Can I qualify?
Many owners make the mistake of applying to see if they qualify, rather than figuring it out on their own. They want the bank to do the due diligence they should be doing. It is important to find out if you have a chance of qualifying for the loan before you apply.
Talk to the bank(s) and make sure you meet all the requirements. If you apply and get turned down it can hurt your credit. It also gives the impression you are a bad risk and may make it harder to borrow next time you try.
How much do I really need and how will it help?
Specifics, specifics, specifics – the more the better. How much cash do you actually need and how is it going to drive growth? Be ready to show the math, guesses do not count. Banks want to clearly see how you will leverage the money to increase revenue. They routinely turn down loans for operations which only support the status quo, rather than growth. Is the borrowed $1 driving $1 or is it driving $5?
What documents do I need?
This is a no-brainer, and yet it has been estimated that 3 in 5 loans never close because the business owners did not do all the paperwork. It is simple – find out what documents you need and have them ready before you apply.
What is my collateral really worth?
Owners are notorious for overestimating the worth of the business’s assets.

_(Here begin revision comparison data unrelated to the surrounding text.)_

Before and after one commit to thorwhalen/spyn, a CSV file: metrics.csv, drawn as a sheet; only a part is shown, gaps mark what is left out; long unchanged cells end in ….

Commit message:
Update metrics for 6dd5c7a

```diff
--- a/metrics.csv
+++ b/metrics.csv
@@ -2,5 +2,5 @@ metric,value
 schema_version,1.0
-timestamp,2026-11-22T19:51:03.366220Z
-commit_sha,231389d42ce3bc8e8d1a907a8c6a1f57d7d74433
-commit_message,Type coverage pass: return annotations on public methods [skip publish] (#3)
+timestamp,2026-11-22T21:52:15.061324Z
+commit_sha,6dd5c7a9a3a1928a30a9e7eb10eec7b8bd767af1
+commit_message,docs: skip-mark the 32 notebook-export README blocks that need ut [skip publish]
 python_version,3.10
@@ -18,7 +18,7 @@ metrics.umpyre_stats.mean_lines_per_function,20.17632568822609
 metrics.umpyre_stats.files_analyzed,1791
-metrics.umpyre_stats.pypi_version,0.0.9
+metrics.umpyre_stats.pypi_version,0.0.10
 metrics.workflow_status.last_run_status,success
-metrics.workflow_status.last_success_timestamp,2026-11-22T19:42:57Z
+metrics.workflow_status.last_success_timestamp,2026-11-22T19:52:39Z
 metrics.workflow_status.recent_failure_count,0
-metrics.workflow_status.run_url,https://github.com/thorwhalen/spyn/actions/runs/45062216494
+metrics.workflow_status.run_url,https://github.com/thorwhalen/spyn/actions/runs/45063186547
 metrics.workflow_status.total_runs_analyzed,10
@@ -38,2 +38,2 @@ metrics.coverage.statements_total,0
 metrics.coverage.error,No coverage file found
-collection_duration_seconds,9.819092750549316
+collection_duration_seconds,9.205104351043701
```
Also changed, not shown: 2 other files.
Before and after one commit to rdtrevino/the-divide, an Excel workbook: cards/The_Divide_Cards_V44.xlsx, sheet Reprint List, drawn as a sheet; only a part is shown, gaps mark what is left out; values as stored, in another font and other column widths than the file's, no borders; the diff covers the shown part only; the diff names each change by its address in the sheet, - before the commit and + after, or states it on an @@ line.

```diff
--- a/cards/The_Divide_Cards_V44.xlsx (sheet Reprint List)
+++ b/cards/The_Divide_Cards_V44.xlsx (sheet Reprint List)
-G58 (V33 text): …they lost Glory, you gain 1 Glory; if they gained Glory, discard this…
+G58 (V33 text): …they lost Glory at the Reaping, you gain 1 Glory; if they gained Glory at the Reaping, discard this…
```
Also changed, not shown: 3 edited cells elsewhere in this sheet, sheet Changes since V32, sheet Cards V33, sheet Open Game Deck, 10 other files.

They are shocked when the bank values them for much less. Find out what the bank’s guidelines are and adjust your request accordingly. Here is an example.
You want a loan for a $50,000 piece of equipment. You plan on borrowing the $50,000 using the equipment as collateral. But, the bank’s formula only allows lending on 65% of the value of the asset. How you are going to make up the $17,500 short fall, when the bank just offers you a $32,500 loan?
What is my repayment plan?
If you do not understand your financials (i.e. margins, revenue, profit and loss, cash flow) now is the time to learn. The bank wants to know how you plan to give them their money back. Good intentions, hopes and dreams do not count here.
Do the financial projection ahead of time, and in the format they want. Many banks focus on the monthly cash flow projections for loan repayment information. One of the standards is that your monthly cash flow should be 3 times greater than your monthly debt repayments.
How good are my personal and business credit scores? Do they need repaired?
The size of your business may dictate which score banks give more attention to. The smaller the company the more they focus on your personal financial situation (i.e. mortgage, credit card debt, student/car loans, late payment history) and credit score.
A lot of business owners do not realize the business has a credit score, and it should be regularly monitored. Do not let your loan application be denied because of something you did not know existed – something that has incomplete or wrong information.
One extra question – Why would you apply for a loan, and not do what you could to get it? The long term growth of any company depends on being well capitalized. Countless once thriving, profitable businesses have failed because of poorly funded and executed expansions.
At Cogent Analytics, we never stop looking for ways to improve your business and neither should you. So, check out some of our other posts for helpful business information: